Four years ago Andrew Moss, Aviva chief executive, unveiled his “one Aviva, twice the value” programme in an effort to make the company an easier sell to investors and give the share price a bit of oomph.
Thursday’s first-half results demonstrate how far he has come. The group is now a slightly easier sell – with the recent disposals of the RAC and a stake in Delta Lloyd, a Netherlands-based financial services group, Aviva says that for the first time investors have a clear view of what its future looks like. It has decent positions in life and general insurance in the UK and Europe, with access to more exciting markets elsewhere.
Unfortunately for Mr Moss, investors do not seem to care. The shares have underperformed both the FTSE 100 and peers such as Prudential and Legal & General in the year to date and over one, three and five years.
That is because, while Aviva is tidier than it used to be, it is still a lot less tidy than the likes of the Pru and L&G on the life assurance side, and RSA on the general insurance side. By buying shares in more focused companies, you can pick and choose how much exposure you want to specific markets. By buying shares in Aviva, you’re stuck with Mr Moss’s choice.
So is it time for more radical change? The most obvious move would be to split life assurance from the general insurance business. Demergers are this season’s corporate fashion statement and a split would make life easier for investors.
There are drawbacks to such a radical move, though. The conglomerate structure has financial advantages, such as allowing the group to use cash generated by general insurance to invest in growing markets elsewhere.
But even if a demerger proves to be too difficult, there is scope for a more urgent shake-up. Aviva is still unwieldy, with too many businesses – such as some of its smaller emerging markets operations – contributing little to the overall picture. Their absence would give it a clearer story to tell.
One insurer that had a very clear story to tell on Thursday was RSA, with the news that Andy Haste, chief executive, is to leave after eight years in the job.
He has built up quite a record. When he took over, RSA was a sprawling conglomerate in deep trouble. Through a series of disposals, including the UK life assurance operations and the US business, he turned things round and then started to invest in emerging markets. His most notable failure was an attempt to buy some of Aviva’s general insurance operations last year.
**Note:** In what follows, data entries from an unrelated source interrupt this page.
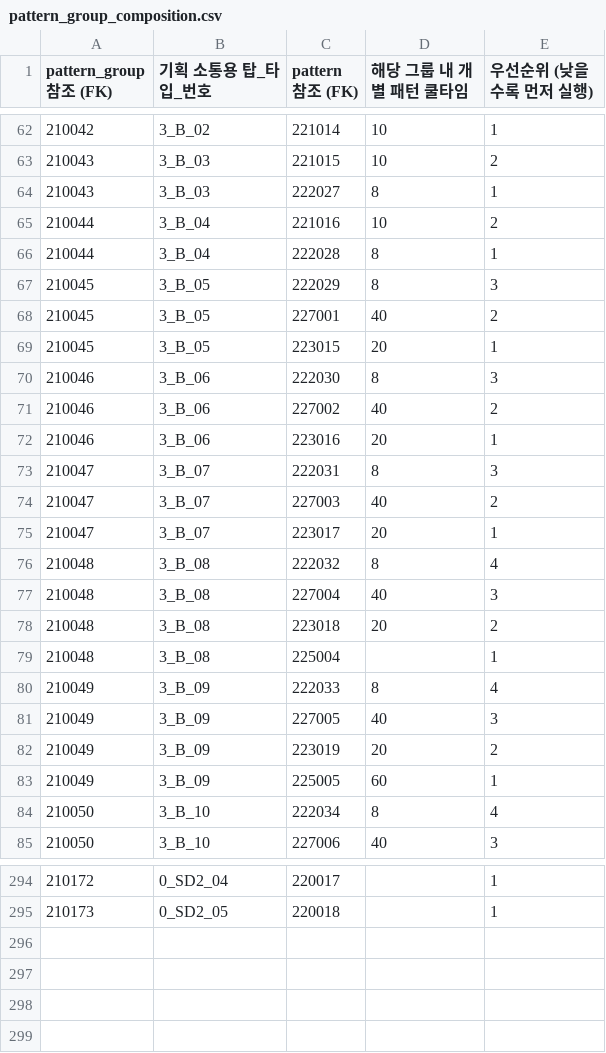
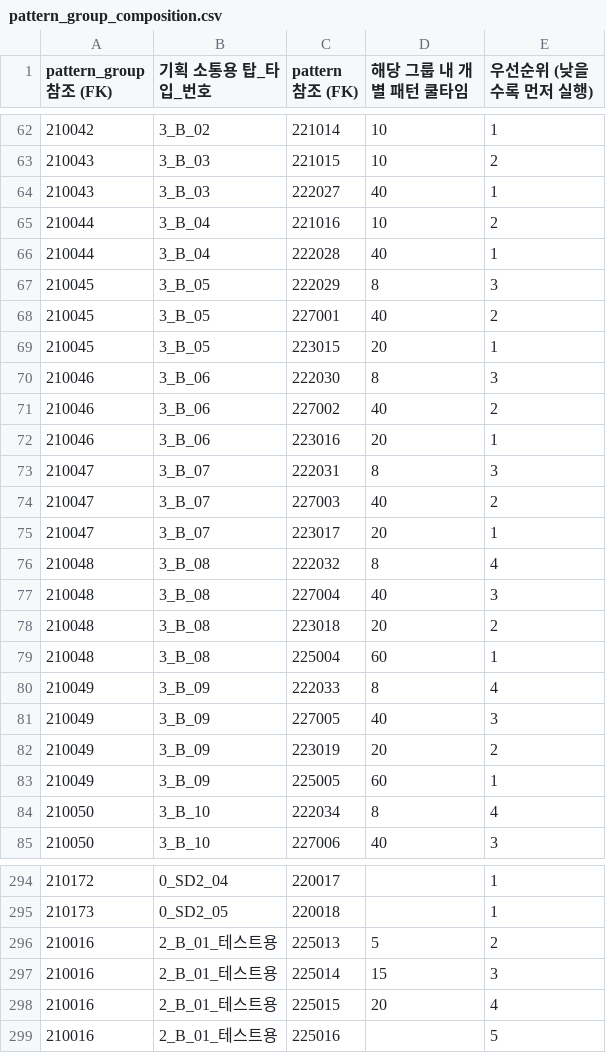
Before and after one commit to tailsClean/TailsCleaner, a CSV file: Assets/00.Resources/Resources/Data/CSV/monster/pattern_group_composition.csv, drawn as a sheet; only a part is shown, gaps mark what is left out; the diff names each change by its address in the sheet, - before the commit and + after, or states it on an @@ line.

```diff
--- a/Assets/00.Resources/Resources/Data/CSV/monster/pattern_group_composition.csv
+++ b/Assets/00.Resources/Resources/Data/CSV/monster/pattern_group_composition.csv
-D64 (해당 그룹 내 개별 패턴 쿨타임): 8
+D64 (해당 그룹 내 개별 패턴 쿨타임): 40
-D66 (해당 그룹 내 개별 패턴 쿨타임): 8
+D66 (해당 그룹 내 개별 패턴 쿨타임): 40
-D79 (해당 그룹 내 개별 패턴 쿨타임): (empty)
+D79 (해당 그룹 내 개별 패턴 쿨타임): 60
+row 296: 210016 | 2_B_01_테스트용 | 225013 | 5 | 2
+row 297: 210016 | 2_B_01_테스트용 | 225014 | 15 | 3
+row 298: 210016 | 2_B_01_테스트용 | 225015 | 20 | 4
+row 299: 210016 | 2_B_01_테스트용 | 225016 |  | 5
```
Also changed, not shown: Assets/00.Resources/Resources/Data/CSV/monster/monster.csv, Assets/00.Resources/Resources/Data/CSV/monster/pattern.csv, 15 other files.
The gossip in insurance circles will inevitably turn to what Mr Haste does next. The man himself is coy, insisting that he has no specific plans but still has enthusiasm for business challenges.
Having proved that he has what it takes to turn round an unloved insurance group, speculation will surely centre on whether Aviva is next in line.
On one level, it does not matter to Mike Lawrie, chief executive of Misys, that a potential deal with Fidelity National Information Services fell through. The bid talks elevated the Misys share price above 400p for more than 20 days so Mr Lawrie now looks likely to receive all the share options he was granted when he took the helm in 2006.
But there must be frustration at a job unfinished. Mr Lawrie came in five years ago to turn round and sell a UK business seen as something of a basket case. ValueAct, the activist shareholder that owns 20 per cent of Misys, was keen to extract value from the company within about five years. The time is almost up but only half the job is done.
Mr Lawrie beefed up the healthcare software business and sold the division two years later for £670m. Most of the money was returned to shareholders.
The remaining banking business has been tougher to shift. Analysts cite plenty of potential buyers, from Oracle to Temenos, but Fidelity was the only bidder. It has now looked at Misys twice and decided to walk away. The dispute this time was over price.
Misys still has to prove its business has truly turned round. It has introduced a new software platform, BankFusion, but so far has just 40 customers. The acquisition of Sophis, an Irish rival, still has to be bedded in. In another year or so, if growth continues, Misys could be in a stronger position to ask for the 450p a share it is thought to have been looking for. The company will undoubtedly try again to find a buyer.